### Exercise requirements
Write out the records that follow exactly. Do not include pictures.
***** Extracted entries
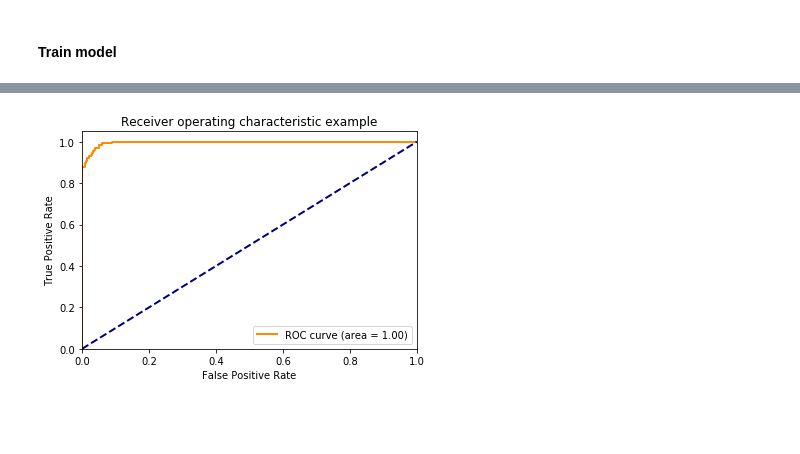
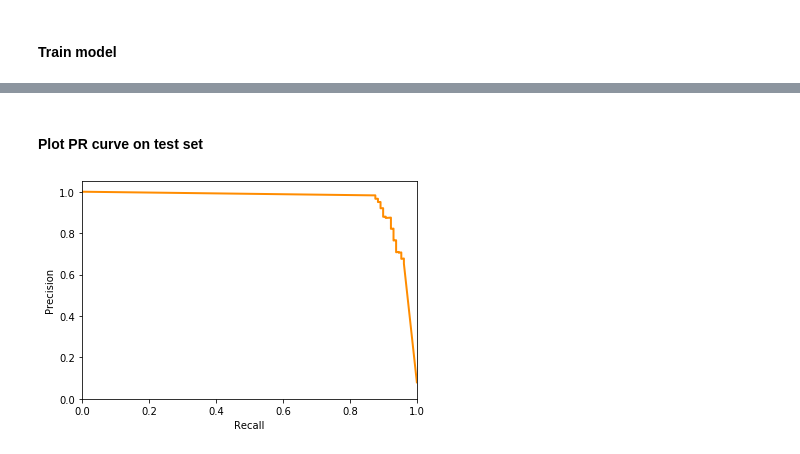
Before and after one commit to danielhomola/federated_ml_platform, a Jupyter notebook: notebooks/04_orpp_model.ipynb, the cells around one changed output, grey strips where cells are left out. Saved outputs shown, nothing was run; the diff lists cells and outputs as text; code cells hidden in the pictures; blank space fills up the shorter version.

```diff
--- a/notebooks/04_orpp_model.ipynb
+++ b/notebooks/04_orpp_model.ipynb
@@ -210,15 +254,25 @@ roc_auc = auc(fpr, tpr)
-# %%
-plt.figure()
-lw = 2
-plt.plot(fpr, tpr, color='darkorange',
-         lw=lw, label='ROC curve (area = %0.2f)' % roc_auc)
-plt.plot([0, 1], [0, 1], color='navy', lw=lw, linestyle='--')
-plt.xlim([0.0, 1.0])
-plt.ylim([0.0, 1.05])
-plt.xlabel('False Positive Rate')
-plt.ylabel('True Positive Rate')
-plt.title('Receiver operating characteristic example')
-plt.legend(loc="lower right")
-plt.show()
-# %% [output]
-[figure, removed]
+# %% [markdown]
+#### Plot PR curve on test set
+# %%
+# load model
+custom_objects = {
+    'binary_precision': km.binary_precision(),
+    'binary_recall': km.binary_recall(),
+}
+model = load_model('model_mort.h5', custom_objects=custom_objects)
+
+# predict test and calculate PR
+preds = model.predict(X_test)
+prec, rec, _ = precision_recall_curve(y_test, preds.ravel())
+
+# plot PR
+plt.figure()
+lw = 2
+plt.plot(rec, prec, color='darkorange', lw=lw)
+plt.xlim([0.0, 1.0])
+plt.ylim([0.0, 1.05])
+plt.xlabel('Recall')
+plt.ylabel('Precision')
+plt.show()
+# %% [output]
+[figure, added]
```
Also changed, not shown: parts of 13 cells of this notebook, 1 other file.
**********
### Response
Before and after one commit to danielhomola/federated_ml_platform, a Jupyter notebook: notebooks/04_orpp_model.ipynb, the cells around one changed output, grey strips where cells are left out. Saved outputs shown, nothing was run; the diff lists cells and outputs as text; code cells hidden in the pictures; blank space fills up the shorter version.

```diff
--- a/notebooks/04_orpp_model.ipynb
+++ b/notebooks/04_orpp_model.ipynb
@@ -210,15 +254,25 @@ roc_auc = auc(fpr, tpr)
-# %%
-plt.figure()
-lw = 2
-plt.plot(fpr, tpr, color='darkorange',
-         lw=lw, label='ROC curve (area = %0.2f)' % roc_auc)
-plt.plot([0, 1], [0, 1], color='navy', lw=lw, linestyle='--')
-plt.xlim([0.0, 1.0])
-plt.ylim([0.0, 1.05])
-plt.xlabel('False Positive Rate')
-plt.ylabel('True Positive Rate')
-plt.title('Receiver operating characteristic example')
-plt.legend(loc="lower right")
-plt.show()
-# %% [output]
-[figure, removed]
+# %% [markdown]
+#### Plot PR curve on test set
+# %%
+# load model
+custom_objects = {
+    'binary_precision': km.binary_precision(),
+    'binary_recall': km.binary_recall(),
+}
+model = load_model('model_mort.h5', custom_objects=custom_objects)
+
+# predict test and calculate PR
+preds = model.predict(X_test)
+prec, rec, _ = precision_recall_curve(y_test, preds.ravel())
+
+# plot PR
+plt.figure()
+lw = 2
+plt.plot(rec, prec, color='darkorange', lw=lw)
+plt.xlim([0.0, 1.0])
+plt.ylim([0.0, 1.05])
+plt.xlabel('Recall')
+plt.ylabel('Precision')
+plt.show()
+# %% [output]
+[figure, added]
```
Also changed, not shown: parts of 13 cells of this notebook, 1 other file.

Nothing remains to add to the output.